■ What needs to be done
Some lines below hold "version". Pick them out and copy them.
^^^^^^^^^^^^^^^^
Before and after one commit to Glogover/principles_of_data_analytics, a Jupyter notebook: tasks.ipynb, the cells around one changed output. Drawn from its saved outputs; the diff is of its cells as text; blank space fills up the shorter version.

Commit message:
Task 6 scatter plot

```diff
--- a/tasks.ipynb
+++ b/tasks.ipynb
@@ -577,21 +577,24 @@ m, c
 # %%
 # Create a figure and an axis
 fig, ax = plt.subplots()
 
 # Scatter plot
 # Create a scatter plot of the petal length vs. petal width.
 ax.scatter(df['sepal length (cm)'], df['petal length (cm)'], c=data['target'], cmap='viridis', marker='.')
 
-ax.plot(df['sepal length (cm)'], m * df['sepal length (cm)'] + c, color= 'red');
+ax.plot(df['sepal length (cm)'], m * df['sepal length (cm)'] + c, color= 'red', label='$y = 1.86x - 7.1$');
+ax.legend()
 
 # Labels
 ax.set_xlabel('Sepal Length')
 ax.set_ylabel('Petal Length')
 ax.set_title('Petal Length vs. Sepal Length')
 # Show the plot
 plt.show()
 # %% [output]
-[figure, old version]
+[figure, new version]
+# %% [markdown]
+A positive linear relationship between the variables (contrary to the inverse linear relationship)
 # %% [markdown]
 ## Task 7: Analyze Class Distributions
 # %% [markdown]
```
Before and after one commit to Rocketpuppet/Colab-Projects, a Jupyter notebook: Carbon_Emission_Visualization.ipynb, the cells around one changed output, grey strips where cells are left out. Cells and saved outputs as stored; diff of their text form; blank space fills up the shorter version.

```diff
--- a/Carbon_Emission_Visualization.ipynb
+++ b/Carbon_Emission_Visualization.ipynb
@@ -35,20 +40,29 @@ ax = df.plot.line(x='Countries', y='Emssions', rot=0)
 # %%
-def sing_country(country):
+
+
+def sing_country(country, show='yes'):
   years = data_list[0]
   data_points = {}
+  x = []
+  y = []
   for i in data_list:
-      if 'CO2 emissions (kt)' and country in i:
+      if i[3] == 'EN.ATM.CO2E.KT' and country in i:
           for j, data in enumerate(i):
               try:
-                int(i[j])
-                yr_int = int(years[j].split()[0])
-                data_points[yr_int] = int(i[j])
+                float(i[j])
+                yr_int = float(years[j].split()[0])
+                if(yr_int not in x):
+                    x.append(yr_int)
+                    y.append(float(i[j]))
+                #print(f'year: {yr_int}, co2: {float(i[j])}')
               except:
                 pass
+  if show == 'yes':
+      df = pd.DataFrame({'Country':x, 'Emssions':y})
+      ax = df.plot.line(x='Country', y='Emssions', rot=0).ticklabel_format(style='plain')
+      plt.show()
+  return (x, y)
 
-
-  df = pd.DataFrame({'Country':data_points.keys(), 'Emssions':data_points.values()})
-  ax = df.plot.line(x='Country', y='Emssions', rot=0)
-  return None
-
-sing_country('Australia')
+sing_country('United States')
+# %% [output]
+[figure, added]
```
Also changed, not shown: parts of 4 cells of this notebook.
^^^^^^^^^^^^^^^^
■ Expected answer
Before and after one commit to Glogover/principles_of_data_analytics, a Jupyter notebook: tasks.ipynb, the cells around one changed output. Drawn from its saved outputs; the diff is of its cells as text; blank space fills up the shorter version.
-[figure, old version]
+[figure, new version]
Before and after one commit to Rocketpuppet/Colab-Projects, a Jupyter notebook: Carbon_Emission_Visualization.ipynb, the cells around one changed output, grey strips where cells are left out. Cells and saved outputs as stored; diff of their text form; blank space fills up the shorter version.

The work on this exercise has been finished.